(Front-end code change data)
· · ·

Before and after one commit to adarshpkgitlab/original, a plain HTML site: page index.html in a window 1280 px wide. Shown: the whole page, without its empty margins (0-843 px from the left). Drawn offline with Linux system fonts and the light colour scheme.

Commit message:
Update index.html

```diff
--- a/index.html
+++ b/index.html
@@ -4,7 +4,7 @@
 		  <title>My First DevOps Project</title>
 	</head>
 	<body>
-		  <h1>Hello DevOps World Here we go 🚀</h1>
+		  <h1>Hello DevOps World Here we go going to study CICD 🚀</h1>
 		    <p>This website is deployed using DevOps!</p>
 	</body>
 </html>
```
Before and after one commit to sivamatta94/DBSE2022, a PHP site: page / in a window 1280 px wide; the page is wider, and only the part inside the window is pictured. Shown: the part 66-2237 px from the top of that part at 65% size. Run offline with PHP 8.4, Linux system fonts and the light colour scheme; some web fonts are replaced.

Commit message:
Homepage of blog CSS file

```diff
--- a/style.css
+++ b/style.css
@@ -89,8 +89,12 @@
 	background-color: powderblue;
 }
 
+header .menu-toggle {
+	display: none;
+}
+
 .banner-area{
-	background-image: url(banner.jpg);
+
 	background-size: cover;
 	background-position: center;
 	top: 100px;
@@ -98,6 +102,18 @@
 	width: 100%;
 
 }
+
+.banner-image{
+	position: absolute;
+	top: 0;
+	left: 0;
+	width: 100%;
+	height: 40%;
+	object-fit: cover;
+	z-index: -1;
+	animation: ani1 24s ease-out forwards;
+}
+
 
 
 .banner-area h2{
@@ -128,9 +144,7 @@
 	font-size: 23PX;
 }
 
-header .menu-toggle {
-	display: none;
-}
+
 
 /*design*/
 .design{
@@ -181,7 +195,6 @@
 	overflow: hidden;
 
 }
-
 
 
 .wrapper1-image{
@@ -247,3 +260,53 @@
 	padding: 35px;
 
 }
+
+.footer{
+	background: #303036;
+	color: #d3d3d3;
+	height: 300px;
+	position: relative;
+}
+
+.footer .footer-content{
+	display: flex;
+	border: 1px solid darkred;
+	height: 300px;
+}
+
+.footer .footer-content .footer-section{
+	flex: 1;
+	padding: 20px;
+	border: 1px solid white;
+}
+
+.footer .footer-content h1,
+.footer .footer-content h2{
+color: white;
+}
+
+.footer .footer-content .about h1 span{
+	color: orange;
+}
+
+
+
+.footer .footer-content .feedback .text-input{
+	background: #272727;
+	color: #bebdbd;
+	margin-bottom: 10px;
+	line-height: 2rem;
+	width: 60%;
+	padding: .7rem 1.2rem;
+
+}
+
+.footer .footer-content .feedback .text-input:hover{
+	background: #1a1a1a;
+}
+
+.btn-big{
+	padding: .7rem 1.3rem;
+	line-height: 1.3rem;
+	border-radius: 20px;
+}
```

· · ·

• _WHAT IS REQUIRED_: Return all data verbatim.

• _RESPONSE FOR THIS EXERCISE_:
Before and after one commit to adarshpkgitlab/original, a plain HTML site: page index.html in a window 1280 px wide. Shown: the whole page, without its empty margins (0-843 px from the left). Drawn offline with Linux system fonts and the light colour scheme.

Commit message:
Update index.html

```diff
--- a/index.html
+++ b/index.html
@@ -4,7 +4,7 @@
 		  <title>My First DevOps Project</title>
 	</head>
 	<body>
-		  <h1>Hello DevOps World Here we go 🚀</h1>
+		  <h1>Hello DevOps World Here we go going to study CICD 🚀</h1>
 		    <p>This website is deployed using DevOps!</p>
 	</body>
 </html>
```
Before and after one commit to sivamatta94/DBSE2022, a PHP site: page / in a window 1280 px wide; the page is wider, and only the part inside the window is pictured. Shown: the part 66-2237 px from the top of that part at 65% size. Run offline with PHP 8.4, Linux system fonts and the light colour scheme; some web fonts are replaced.

Commit message:
Homepage of blog CSS file

```diff
--- a/style.css
+++ b/style.css
@@ -89,8 +89,12 @@
 	background-color: powderblue;
 }
 
+header .menu-toggle {
+	display: none;
+}
+
 .banner-area{
-	background-image: url(banner.jpg);
+
 	background-size: cover;
 	background-position: center;
 	top: 100px;
@@ -98,6 +102,18 @@
 	width: 100%;
 
 }
+
+.banner-image{
+	position: absolute;
+	top: 0;
+	left: 0;
+	width: 100%;
+	height: 40%;
+	object-fit: cover;
+	z-index: -1;
+	animation: ani1 24s ease-out forwards;
+}
+
 
 
 .banner-area h2{
@@ -128,9 +144,7 @@
 	font-size: 23PX;
 }
 
-header .menu-toggle {
-	display: none;
-}
+
 
 /*design*/
 .design{
@@ -181,7 +195,6 @@
 	overflow: hidden;
 
 }
-
 
 
 .wrapper1-image{
@@ -247,3 +260,53 @@
 	padding: 35px;
 
 }
+
+.footer{
+	background: #303036;
+	color: #d3d3d3;
+	height: 300px;
+	position: relative;
+}
+
+.footer .footer-content{
+	display: flex;
+	border: 1px solid darkred;
+	height: 300px;
+}
+
+.footer .footer-content .footer-section{
+	flex: 1;
+	padding: 20px;
+	border: 1px solid white;
+}
+
+.footer .footer-content h1,
+.footer .footer-content h2{
+color: white;
+}
+
+.footer .footer-content .about h1 span{
+	color: orange;
+}
+
+
+
+.footer .footer-content .feedback .text-input{
+	background: #272727;
+	color: #bebdbd;
+	margin-bottom: 10px;
+	line-height: 2rem;
+	width: 60%;
+	padding: .7rem 1.2rem;
+
+}
+
+.footer .footer-content .feedback .text-input:hover{
+	background: #1a1a1a;
+}
+
+.btn-big{
+	padding: .7rem 1.3rem;
+	line-height: 1.3rem;
+	border-radius: 20px;
+}
```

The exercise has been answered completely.